* [Stored data]
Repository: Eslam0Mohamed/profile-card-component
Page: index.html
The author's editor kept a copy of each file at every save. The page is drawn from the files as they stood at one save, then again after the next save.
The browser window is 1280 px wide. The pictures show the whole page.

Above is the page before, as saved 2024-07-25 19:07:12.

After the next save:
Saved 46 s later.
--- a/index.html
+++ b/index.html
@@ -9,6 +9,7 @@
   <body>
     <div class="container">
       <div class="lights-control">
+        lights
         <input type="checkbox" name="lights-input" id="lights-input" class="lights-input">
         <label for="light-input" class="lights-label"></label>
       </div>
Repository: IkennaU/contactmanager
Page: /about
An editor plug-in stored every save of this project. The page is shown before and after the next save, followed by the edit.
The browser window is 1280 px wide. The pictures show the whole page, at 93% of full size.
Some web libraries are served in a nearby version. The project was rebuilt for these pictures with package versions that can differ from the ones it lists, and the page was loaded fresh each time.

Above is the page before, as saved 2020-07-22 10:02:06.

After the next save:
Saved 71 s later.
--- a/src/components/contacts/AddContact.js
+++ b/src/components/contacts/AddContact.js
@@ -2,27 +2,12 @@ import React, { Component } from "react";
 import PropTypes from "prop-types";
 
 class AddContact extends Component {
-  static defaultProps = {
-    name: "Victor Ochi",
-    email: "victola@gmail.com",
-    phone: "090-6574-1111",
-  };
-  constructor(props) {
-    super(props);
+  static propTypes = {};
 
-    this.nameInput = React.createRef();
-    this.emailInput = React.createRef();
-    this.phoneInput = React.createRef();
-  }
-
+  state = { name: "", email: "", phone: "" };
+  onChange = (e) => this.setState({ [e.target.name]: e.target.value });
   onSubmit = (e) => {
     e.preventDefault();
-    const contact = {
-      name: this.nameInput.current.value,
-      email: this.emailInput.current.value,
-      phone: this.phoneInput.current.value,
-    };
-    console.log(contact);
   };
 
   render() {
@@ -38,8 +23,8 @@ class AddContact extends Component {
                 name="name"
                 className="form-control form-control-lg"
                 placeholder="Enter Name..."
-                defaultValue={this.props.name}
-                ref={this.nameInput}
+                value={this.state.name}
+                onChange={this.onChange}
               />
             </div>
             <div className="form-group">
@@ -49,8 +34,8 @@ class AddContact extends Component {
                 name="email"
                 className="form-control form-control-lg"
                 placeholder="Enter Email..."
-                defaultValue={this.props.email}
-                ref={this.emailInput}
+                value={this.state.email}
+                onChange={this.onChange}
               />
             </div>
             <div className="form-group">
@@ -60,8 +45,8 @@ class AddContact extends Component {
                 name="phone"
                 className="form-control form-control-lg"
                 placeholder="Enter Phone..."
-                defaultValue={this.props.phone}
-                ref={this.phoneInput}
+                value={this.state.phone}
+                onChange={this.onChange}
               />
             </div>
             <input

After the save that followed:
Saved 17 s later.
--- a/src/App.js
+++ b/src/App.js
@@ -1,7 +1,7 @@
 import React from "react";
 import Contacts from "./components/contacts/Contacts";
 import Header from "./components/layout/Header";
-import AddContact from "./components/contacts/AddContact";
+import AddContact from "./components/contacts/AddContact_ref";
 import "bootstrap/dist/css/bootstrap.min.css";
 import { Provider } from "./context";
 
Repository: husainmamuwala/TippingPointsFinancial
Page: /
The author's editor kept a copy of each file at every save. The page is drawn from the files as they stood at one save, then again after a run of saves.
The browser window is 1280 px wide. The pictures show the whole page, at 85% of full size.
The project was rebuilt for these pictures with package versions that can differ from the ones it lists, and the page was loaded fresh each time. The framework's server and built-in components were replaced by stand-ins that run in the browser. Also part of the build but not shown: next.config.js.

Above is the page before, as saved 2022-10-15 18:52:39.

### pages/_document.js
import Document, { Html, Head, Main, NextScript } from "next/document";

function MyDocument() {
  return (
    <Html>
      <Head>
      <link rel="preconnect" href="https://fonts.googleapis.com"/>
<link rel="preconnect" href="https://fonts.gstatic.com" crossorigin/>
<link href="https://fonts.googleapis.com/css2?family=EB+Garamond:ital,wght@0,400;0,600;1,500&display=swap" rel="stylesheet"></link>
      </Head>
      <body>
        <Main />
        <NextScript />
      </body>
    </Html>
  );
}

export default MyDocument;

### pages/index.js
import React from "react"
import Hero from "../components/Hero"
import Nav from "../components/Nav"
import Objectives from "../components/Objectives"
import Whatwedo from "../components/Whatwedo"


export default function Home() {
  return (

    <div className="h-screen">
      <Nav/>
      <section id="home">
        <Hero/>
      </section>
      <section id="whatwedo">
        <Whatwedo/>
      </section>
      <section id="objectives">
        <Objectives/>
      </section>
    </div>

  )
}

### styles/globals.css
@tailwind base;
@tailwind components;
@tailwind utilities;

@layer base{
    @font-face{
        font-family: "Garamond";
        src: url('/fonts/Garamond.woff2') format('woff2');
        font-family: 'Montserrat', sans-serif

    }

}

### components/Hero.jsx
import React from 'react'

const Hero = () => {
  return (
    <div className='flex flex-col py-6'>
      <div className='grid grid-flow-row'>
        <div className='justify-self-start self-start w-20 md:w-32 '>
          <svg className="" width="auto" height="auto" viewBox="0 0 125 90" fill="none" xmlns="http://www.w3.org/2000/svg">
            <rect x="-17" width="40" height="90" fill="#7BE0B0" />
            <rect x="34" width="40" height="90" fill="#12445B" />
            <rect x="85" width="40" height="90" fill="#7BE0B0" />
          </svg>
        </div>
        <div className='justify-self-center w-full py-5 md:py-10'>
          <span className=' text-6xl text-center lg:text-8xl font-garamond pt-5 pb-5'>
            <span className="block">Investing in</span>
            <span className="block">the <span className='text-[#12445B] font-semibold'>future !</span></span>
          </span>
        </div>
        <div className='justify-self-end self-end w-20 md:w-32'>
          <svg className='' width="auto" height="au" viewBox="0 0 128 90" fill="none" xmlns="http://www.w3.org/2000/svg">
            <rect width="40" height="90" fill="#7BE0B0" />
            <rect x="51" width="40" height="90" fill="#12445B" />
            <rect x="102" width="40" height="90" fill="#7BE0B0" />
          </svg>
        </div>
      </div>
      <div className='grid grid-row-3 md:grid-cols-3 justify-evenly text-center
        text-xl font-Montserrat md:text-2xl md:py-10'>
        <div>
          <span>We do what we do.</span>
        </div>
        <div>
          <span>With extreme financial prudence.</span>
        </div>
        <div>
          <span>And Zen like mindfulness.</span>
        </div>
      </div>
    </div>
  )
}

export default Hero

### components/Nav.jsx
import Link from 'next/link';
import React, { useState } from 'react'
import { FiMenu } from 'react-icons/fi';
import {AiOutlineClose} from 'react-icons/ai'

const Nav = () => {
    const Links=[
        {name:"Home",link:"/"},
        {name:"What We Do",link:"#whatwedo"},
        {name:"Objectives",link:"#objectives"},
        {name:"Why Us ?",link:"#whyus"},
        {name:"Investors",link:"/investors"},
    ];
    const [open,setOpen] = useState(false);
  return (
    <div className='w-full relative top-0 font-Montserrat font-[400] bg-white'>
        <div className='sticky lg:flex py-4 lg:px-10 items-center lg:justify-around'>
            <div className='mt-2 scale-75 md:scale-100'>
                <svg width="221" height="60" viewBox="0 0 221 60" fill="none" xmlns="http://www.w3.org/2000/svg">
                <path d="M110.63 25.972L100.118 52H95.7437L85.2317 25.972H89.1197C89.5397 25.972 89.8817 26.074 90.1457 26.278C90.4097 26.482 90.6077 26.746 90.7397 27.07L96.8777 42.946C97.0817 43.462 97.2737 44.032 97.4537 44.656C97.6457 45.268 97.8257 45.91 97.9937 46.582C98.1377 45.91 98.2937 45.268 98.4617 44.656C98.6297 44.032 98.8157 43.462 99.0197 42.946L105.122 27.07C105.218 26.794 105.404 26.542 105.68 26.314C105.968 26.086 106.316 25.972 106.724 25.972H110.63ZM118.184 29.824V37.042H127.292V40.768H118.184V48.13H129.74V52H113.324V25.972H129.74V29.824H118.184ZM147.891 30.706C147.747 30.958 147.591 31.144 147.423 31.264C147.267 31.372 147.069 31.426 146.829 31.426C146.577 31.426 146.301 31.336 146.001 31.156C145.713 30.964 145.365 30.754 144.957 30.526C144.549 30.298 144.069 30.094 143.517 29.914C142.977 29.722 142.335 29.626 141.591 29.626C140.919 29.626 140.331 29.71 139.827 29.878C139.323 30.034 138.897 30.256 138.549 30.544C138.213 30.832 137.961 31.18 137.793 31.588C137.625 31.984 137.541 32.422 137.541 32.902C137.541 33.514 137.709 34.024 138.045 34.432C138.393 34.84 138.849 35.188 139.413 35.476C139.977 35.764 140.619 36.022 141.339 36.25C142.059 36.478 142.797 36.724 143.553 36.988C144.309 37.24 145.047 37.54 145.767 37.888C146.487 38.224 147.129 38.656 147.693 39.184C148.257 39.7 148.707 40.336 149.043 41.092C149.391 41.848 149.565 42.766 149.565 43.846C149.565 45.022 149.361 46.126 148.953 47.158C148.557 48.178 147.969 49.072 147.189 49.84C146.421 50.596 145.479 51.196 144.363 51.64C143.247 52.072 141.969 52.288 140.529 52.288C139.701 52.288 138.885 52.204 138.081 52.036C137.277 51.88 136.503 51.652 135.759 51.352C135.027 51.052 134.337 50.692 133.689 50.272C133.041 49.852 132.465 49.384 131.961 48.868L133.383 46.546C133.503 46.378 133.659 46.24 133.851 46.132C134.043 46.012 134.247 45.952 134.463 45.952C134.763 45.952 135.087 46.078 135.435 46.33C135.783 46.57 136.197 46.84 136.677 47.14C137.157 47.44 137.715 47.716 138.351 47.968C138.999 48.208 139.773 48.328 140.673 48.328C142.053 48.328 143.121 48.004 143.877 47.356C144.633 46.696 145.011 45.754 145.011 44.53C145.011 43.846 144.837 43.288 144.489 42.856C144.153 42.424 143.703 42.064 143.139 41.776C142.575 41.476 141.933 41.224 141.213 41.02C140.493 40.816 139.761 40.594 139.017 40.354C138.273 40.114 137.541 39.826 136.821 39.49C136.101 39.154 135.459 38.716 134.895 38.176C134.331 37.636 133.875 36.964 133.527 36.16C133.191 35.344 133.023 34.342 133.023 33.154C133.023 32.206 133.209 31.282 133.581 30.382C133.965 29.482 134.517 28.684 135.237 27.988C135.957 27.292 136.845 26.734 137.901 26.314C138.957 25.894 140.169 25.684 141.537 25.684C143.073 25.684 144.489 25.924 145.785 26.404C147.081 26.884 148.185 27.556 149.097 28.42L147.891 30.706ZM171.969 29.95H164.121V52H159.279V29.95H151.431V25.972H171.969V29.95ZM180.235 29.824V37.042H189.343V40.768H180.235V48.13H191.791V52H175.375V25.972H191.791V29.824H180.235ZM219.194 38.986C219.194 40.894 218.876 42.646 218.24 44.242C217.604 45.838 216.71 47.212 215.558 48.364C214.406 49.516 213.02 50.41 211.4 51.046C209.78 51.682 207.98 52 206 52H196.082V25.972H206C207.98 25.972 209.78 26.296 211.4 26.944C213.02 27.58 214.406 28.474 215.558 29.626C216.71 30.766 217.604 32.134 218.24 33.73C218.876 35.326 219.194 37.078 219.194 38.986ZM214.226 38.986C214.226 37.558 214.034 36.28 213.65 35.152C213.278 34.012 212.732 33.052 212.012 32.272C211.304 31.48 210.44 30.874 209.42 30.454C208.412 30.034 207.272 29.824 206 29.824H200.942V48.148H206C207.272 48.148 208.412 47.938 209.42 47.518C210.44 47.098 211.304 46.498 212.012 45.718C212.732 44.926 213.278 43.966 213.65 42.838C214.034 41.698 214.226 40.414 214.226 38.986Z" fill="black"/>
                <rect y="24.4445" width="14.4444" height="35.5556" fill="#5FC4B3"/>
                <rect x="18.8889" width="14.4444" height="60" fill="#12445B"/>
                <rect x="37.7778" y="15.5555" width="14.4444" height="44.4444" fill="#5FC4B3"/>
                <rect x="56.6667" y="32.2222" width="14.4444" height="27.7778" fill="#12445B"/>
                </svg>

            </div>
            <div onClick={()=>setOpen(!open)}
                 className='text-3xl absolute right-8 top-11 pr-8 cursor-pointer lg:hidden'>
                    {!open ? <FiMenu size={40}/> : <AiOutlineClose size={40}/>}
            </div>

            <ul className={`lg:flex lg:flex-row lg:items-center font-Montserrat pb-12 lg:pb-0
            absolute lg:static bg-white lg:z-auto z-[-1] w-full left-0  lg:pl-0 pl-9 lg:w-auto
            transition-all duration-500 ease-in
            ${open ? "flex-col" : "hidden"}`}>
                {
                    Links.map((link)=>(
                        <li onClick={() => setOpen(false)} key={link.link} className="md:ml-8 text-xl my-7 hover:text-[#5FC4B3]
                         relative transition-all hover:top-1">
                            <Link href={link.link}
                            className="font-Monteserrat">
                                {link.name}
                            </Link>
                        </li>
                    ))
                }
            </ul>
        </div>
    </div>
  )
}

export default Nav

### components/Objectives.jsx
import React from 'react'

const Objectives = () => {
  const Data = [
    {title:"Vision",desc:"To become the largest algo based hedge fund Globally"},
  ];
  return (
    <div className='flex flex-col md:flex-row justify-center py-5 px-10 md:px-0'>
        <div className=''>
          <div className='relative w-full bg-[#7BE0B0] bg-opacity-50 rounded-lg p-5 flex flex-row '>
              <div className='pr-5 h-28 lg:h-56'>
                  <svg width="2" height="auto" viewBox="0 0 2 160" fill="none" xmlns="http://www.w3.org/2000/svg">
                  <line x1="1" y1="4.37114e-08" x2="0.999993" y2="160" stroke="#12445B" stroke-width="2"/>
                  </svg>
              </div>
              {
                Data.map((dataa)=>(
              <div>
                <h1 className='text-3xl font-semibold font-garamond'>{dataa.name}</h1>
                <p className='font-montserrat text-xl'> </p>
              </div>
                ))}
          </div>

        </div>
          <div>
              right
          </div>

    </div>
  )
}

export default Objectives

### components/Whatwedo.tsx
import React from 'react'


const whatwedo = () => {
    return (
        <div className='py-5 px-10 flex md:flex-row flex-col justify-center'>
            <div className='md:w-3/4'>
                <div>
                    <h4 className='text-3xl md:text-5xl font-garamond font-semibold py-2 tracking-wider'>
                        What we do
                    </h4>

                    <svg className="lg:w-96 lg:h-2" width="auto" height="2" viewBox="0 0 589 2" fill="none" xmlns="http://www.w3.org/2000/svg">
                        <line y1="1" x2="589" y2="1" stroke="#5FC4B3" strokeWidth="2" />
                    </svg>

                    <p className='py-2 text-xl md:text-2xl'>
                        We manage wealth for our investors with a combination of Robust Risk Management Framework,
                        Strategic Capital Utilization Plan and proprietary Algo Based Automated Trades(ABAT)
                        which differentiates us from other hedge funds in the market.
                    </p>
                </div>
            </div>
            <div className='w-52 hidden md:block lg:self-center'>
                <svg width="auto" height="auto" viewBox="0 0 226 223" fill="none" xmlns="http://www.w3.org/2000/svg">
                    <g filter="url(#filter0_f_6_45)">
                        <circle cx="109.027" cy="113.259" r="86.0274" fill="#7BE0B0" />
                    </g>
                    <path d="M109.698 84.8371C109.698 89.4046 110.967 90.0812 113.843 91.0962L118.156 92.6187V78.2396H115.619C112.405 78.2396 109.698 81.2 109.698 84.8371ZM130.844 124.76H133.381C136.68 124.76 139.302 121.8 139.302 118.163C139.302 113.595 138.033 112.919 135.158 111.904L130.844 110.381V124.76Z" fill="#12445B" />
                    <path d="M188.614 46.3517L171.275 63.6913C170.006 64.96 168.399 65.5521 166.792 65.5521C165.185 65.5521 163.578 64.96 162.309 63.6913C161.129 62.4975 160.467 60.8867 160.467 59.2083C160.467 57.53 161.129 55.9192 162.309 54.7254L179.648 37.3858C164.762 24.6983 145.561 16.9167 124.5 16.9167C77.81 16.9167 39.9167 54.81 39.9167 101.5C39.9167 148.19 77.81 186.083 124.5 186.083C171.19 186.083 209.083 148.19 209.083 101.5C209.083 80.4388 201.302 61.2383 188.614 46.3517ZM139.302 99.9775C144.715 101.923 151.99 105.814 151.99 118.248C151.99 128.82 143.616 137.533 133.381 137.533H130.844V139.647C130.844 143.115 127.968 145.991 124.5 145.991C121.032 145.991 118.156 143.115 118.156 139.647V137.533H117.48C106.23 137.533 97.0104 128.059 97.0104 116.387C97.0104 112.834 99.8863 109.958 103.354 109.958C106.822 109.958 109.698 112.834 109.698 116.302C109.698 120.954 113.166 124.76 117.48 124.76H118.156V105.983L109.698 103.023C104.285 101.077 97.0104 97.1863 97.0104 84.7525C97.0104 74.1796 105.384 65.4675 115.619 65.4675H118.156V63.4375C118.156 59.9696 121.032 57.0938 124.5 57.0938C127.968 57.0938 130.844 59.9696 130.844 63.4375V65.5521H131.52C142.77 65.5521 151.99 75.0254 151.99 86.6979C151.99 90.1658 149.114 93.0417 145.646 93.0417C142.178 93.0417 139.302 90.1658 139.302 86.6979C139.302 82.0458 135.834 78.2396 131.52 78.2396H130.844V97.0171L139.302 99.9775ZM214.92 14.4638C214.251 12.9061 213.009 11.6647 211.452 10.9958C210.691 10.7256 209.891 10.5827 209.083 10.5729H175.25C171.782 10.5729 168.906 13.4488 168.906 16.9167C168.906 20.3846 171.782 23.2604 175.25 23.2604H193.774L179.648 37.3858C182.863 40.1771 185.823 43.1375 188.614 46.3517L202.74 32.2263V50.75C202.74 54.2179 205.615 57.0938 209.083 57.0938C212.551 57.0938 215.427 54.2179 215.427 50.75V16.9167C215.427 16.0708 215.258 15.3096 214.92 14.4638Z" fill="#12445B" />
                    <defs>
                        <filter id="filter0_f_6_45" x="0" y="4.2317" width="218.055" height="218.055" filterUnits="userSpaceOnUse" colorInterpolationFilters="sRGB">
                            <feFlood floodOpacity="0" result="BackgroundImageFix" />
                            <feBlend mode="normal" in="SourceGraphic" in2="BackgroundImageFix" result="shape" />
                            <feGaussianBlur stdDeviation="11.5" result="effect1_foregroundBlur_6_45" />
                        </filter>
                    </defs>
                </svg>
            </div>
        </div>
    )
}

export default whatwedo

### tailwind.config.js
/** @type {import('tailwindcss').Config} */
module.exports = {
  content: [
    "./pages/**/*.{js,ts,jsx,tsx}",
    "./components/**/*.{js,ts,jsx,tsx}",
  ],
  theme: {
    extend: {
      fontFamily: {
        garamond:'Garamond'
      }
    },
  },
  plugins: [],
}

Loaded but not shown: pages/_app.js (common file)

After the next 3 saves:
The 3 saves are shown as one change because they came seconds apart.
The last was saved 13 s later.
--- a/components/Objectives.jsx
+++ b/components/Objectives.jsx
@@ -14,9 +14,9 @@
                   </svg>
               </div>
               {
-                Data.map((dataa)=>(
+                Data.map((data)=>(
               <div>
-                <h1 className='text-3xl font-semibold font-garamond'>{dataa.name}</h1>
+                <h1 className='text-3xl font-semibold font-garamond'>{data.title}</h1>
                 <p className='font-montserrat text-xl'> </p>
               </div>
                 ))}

* [Exercise description] In the listing, how many lines carry the string "contacts"? Answer with a number only.

* [Expected answer] 5